Saturday, 27 August 2016

Environment Trumps Mutations in Madagascar Carp

Cyprinus carpio. Image courtesy of Alexander Francis Lydon, public domain.

Joel Kontinen

If Darwinists insist on describing the changes occurring in the common carp (Cyprinus carpio) as evolution, then it certainly is not of the Darwinian variety.

In Medieval Europe monks selectively bred carp that had fewer scales so the fish would be easier to prepare and cook.

While monks might not have been too fond of scales, fish need them as they protect them from parasites.

Some of these so-called mirrow carp were eventually set free in Madagascar in 1912.

A paper published in the Proceedings of the Royal Society B shows that while the carp had a loss-of-function mutation resulting in “reduced scale cover”, they are now mostly covered with scales.

It seems that the environment helped them to regain something they once had.

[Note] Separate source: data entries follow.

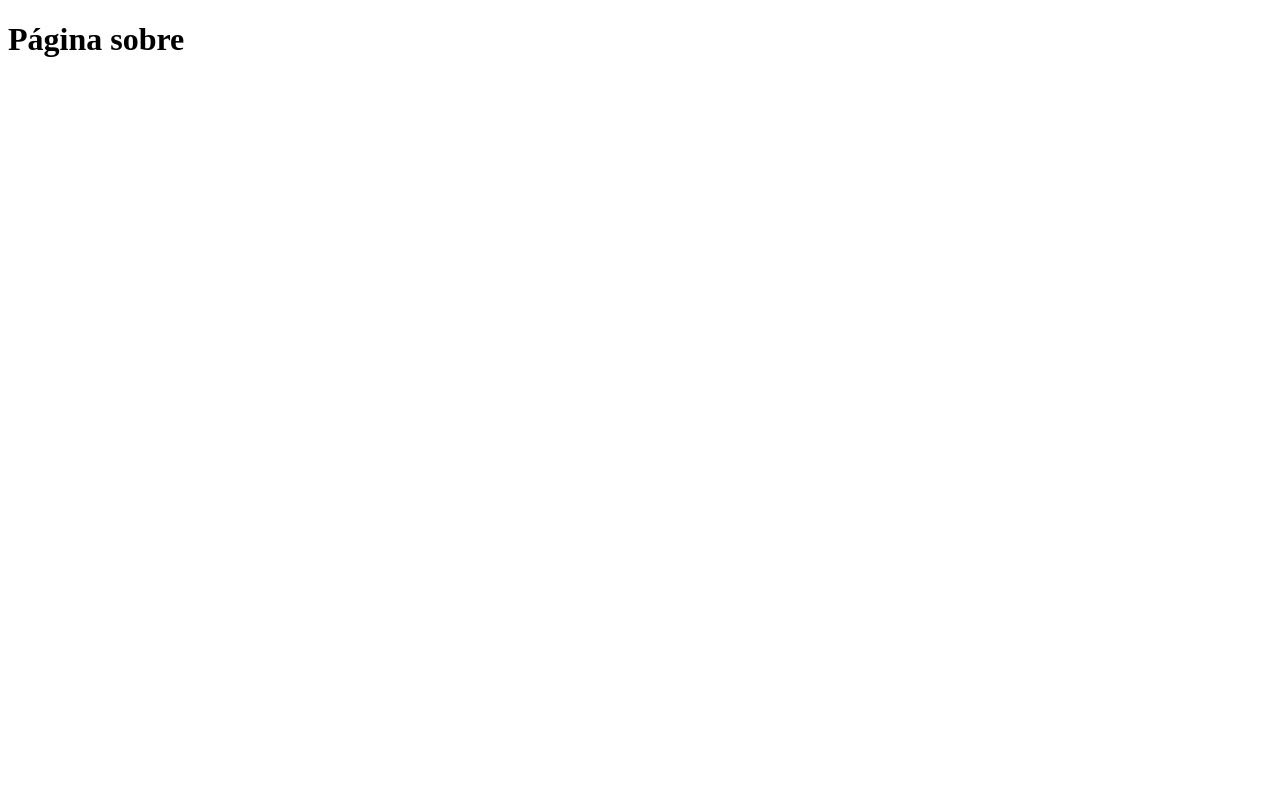
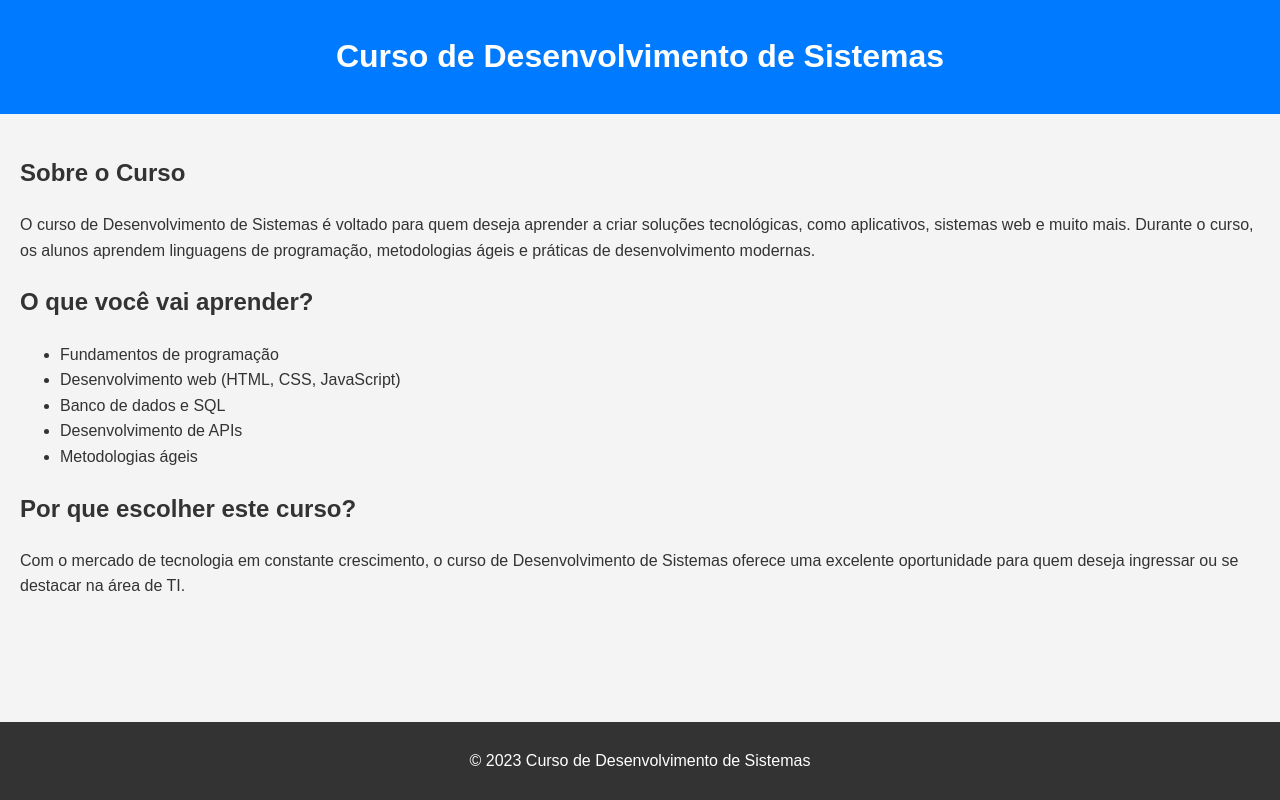
Before and after one commit to kaduzeraaa32/aulaGit, a plain HTML site: page sobre.html in a window 1280 px wide. Drawn offline with Linux system fonts and the light colour scheme.

Commit message:
create about the developer system

```diff
--- a/sobre.html
+++ b/sobre.html
@@ -3,11 +3,58 @@
 <head>
     <meta charset="UTF-8">
     <meta name="viewport" content="width=device-width, initial-scale=1.0">
-    <title></title>
+    <title>Sobre o Curso de Desenvolvimento de Sistemas</title>
+    <style>
+        body {
+            font-family: Arial, sans-serif;
+            line-height: 1.6;
+            margin: 0;
+            padding: 0;
+            background-color: #f4f4f4;
+            color: #333;
+        }
+        header {
+            background: #007BFF;
+            color: #fff;
+            padding: 10px 20px;
+            text-align: center;
+        }
+        main {
+            padding: 20px;
+        }
+        footer {
+            background: #333;
+            color: #fff;
+            text-align: center;
+            padding: 10px 0;
+            position: fixed;
+            bottom: 0;
+            width: 100%;
+        }
+    </style>
 </head>
 <body>
+    <header>
+        <h1>Curso de Desenvolvimento de Sistemas</h1>
+    </header>
+    <main>
+        <h2>Sobre o Curso</h2>
+        <p>O curso de Desenvolvimento de Sistemas é voltado para quem deseja aprender a criar soluções tecnológicas, como aplicativos, sistemas web e muito mais. Durante o curso, os alunos aprendem linguagens de programação, metodologias ágeis e práticas de desenvolvimento modernas.</p>
 
-    <h1>Página sobre</h1>
+        <h2>O que você vai aprender?</h2>
+        <ul>
+            <li>Fundamentos de programação</li>
+            <li>Desenvolvimento web (HTML, CSS, JavaScript)</li>
+            <li>Banco de dados e SQL</li>
+            <li>Desenvolvimento de APIs</li>
+            <li>Metodologias ágeis</li>
+        </ul>
 
+        <h2>Por que escolher este curso?</h2>
+        <p>Com o mercado de tecnologia em constante crescimento, o curso de Desenvolvimento de Sistemas oferece uma excelente oportunidade para quem deseja ingressar ou se destacar na área de TI.</p>
+    </main>
+    <footer>
+        <p>&copy; 2023 Curso de Desenvolvimento de Sistemas</p>
+    </footer>
 </body>
 </html>
```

Nothing new is introduced; no evolution is occurring.

Thus, environmental factors trump mutations.

There was a time when most Darwinists believed random mutations and natural selection ran the show.

Now, they’re not too sure. Things like epigenetics and quality control in cells are prompting some prominent scientists to discard old orthodoxy.

No wonder the Royal Society is arranging a conference that will take a critical look at neo-Darwinism.


Panko, Ben. 2016. Carp undergo ‘reverse evolution’ to get their scales back. Science (23 August).